Davies notes that recent media reports said that President Reagan was about to meet the "President of Russia." As Davies points out, Gorbachev is not president but party secretary; former Foreign Minister Andrei Gromyko is now president of the U.S.S.R. Davies goes on to argue, among other things, that "most Americans seem to look at the Soviet world through the prism of U.S. domestic politics."
As a student of government currently visiting the United States from Australia--another country that separates the office of head of state from that of head of government--may I suggest that Americans often make similar errors about their friends and allies?
For example, after the Geneva summit, President Reagan was reported on TV as going to meet other Western "heads of state and foreign ministers." But the heads he met with were heads of government (prime ministers), not heads of state (kings, queens, or presidents in parliamentary systems). In the same week, it was also reported that the British and Irish "heads of state came in by helicopter" to sign their historic agreement about Northern Ireland; however, it was not Queen Elizabeth and the Irish president (heads of state) who came, but the prime ministers of those countries (heads of government).
This separation between the offices of head of state and head of government is common in many parts of the world.
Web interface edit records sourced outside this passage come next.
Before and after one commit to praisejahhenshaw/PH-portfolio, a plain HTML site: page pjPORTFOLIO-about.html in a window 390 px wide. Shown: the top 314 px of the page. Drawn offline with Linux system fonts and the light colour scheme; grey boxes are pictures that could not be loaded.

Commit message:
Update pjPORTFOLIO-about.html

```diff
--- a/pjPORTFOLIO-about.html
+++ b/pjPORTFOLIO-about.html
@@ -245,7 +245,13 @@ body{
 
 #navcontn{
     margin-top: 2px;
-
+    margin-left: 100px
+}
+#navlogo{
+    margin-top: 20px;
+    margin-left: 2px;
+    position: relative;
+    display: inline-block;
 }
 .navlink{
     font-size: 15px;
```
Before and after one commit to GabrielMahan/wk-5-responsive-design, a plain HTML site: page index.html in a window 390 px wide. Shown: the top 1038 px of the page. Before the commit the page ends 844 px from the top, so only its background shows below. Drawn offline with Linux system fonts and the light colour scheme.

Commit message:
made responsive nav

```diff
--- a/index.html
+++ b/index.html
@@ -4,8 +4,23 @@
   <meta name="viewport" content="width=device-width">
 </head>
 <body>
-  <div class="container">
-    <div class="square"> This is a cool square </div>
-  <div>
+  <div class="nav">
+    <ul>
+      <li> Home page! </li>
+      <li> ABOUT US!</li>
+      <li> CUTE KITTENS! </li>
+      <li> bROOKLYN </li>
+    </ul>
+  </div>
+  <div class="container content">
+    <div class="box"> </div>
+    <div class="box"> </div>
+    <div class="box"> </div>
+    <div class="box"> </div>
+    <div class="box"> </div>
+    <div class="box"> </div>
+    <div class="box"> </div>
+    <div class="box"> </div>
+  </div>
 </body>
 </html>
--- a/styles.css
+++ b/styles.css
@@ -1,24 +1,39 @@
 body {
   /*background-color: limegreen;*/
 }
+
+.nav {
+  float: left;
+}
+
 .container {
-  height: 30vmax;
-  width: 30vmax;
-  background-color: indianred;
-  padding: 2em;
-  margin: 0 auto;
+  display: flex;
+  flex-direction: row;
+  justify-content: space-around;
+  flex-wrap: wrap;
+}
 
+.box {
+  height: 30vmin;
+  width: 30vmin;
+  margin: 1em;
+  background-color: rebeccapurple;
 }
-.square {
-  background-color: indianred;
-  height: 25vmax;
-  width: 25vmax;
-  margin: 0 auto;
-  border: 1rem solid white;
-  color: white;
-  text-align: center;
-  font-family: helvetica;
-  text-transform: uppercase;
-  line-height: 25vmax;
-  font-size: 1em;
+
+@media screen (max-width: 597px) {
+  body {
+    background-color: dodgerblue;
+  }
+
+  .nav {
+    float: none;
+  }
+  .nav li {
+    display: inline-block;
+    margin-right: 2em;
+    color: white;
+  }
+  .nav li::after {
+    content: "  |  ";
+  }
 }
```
Perhaps U.S. understanding of governmental processes elsewhere would be helped if the correct terms were issued.